SMASH 2000L
U.S. Marines with the 22nd Marine Expeditionary Unit engage targets during Table 3 with the female engagement team on Fort Pickett, Va., Feb. 18, 2016. Table 3 is designed to take the combat marksmanship learned in Table 2 and incorporate different skills while using these basic combat fundamentals. (U.S. Marine Corps photo by Cpl. Ryan G. Coleman)

Small quad-copter drones can be used by terrorists to drop bombs on American military personnel. The Marines now think they may have an answer – the SMASH 2000L Fire Control System can fit on an M4 carbine and do some damage to enemy drones. This system can target, track, and fire. It won’t let you squeeze the trigger unless the system is 100 percent sure you’ll hit the target.

The Marines Are Already Testing It

The SMASH 2000L, made by an Israeli firm, is being tested by the Marine Corps Rapid Capabilities Office. These folks get you new solutions as fast as they can – from testing phase to deployment in the field. The SMASH optical system mounts on an M4 and has built-in targeting algorithms to calculate the ballistic solution. The company says that when there is a 100 percent solution match on target – the system allows you to fire. You then have a 100 percent likelihood of getting a hit on the enemy drone.

The sight is almost three pounds – so a little bit on the heavy side for an M4. But the rechargeable batteries last four days a charge.

How About Protecting Ships from Enemy Hobby Drones?

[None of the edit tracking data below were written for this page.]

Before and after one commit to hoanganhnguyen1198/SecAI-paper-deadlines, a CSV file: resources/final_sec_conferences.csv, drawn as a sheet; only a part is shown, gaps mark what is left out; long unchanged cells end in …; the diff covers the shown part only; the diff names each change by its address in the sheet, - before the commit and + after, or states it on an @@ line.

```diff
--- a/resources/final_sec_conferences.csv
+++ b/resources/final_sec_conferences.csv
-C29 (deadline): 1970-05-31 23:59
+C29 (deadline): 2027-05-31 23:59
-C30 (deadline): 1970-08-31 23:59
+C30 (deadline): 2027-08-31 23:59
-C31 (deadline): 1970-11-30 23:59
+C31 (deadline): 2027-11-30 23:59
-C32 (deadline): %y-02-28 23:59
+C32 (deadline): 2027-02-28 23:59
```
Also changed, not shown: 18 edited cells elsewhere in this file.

It’s not just for land warfare, the marines could also use SMASH when they are deployed on ships and help defend against small enemy drones that are used in maritime situations. This seems like a foolproof solution, but not everybody is buying in.

SOCOM Passes on SMASH 2000L

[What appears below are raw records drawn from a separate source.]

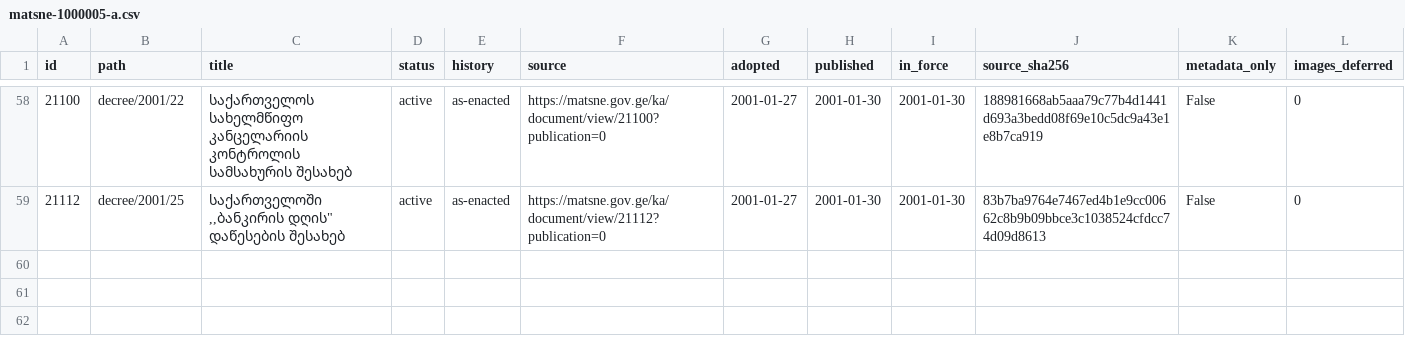
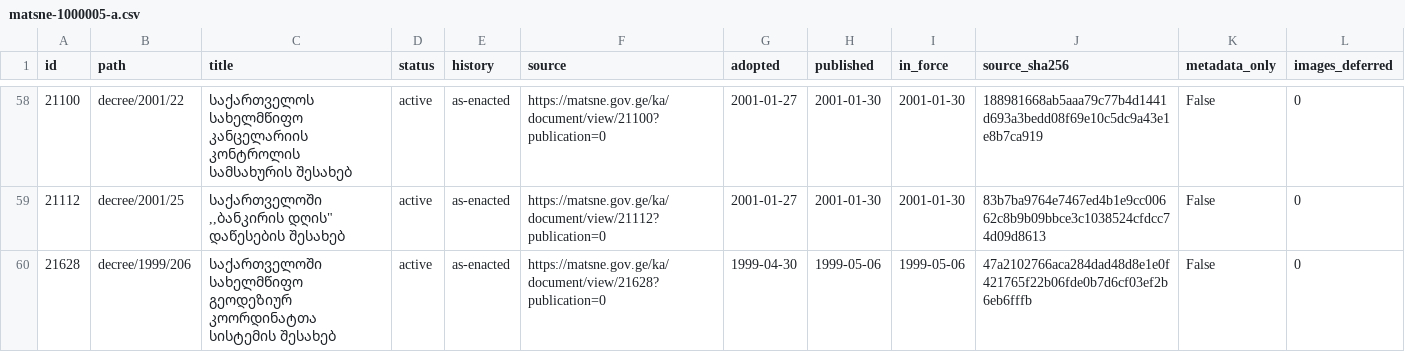
Before and after one commit to lexifina/georgia-law, a CSV file: data/matsne-1000005/matsne-1000005-a.csv, drawn as a sheet; only a part is shown, gaps mark what is left out; the diff names each change by its address in the sheet, - before the commit and + after, or states it on an @@ line.

Commit message:
№206: საქართველოში სახელმწიფო გეოდეზიურ კოორდინატთა სისტემის შესახებ
საქართველოში სახელმწიფო გეოდეზიურ კოორდინატთა სისტემის შესახებ

Kind: original
History: as-enacted
In-force: 1999-05-06
In-force-basis: published (no in-force article found)
Adopted: 1999-04-30
Published: 1999-05-06
Act: 21628
Act-path: decree/1999/206
Source: https://matsne.gov.ge/ka/document/view/21628?publication=0
Evidence: matsne
Amendments-applied: no

```diff
--- a/data/matsne-1000005/matsne-1000005-a.csv
+++ b/data/matsne-1000005/matsne-1000005-a.csv
+row 60: 21628 | decree/1999/206 | საქართველოში სახელმწიფო გეოდეზიურ კოორდინატთა სისტემის შესახებ | active | as-enacted | https://matsne.gov.ge/ka/document/view/21628?publication=0 | 1999-04-30 | 1999-05-06 | 1999-05-06 | 47a2102766aca284dad48d8e1e0f421765f22b06fde0b7d6cf03ef2b6eb6fffb | False | 0
```
Also changed, not shown: 2 other files.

Is the SMASH system better than what normal M4 sights can be used to target drones? The U.S. Special Operations Command didn’t think so. SOCOM decided to pass on SMASH. Special ops personnel thought their existing sights on M4s were able to destroy enemy drones too. So, the marines are taking it for a whirl to decide on their own. The Army said that they were also considering SMASH in 2020 as part of their “interim defenses against drones.”

Another question for SMASH is could it be used for drone swarms? What if several marines used it at the same time against a swarm? This would require multiple target acquisition and might confuse the SMASH system. A valuable upgrade would then be for SMASH to have an answer for drone swarms.

There are even more possibilities for drone-on-drone warfare. SMASH Hopper is a different system that can fit on friendly unmanned systems and defeat enemy drones with a remote-control.

I could see this working in a Marine Corps or Army rifle platoon. You would only need one system per platoon. Give it to any private and it should be foolproof. It can be used in day or night and all-weather environments. Small drone warfare is not going away. Hobby drones can be bought by terrorists over the Internet and adapted for military use. So, systems like SMASH sound like they have valuable answers for the future battlefield.

1945’s new Defense and National Security Editor, Brent M. Eastwood, PhD, is the author of Humans, Machines, and Data: Future Trends in Warfare. He is an Emerging Threats expert and former U.S. Army Infantry officer.

Written By

Now serving as 1945s New Defense and National Security Editor, Brent M. Eastwood, PhD, is the author of Humans, Machines, and Data: Future Trends in Warfare. He is an Emerging Threats expert and former U.S. Army Infantry officer.

1 Comment

1 Comment

  1. LtCol Ed Burris Retired

    October 19, 2021 at 3:03 pm

    The lasers on an M4 are an effective drone deterrent.

    They blind the optics temporarily. Just keep it in the circle of an Eotech and have multiple rifles engage and the drone with lasers and rifle fire. The drone operator will need to do jinking to get away from the lasers and will be less able to attack with any type of precision.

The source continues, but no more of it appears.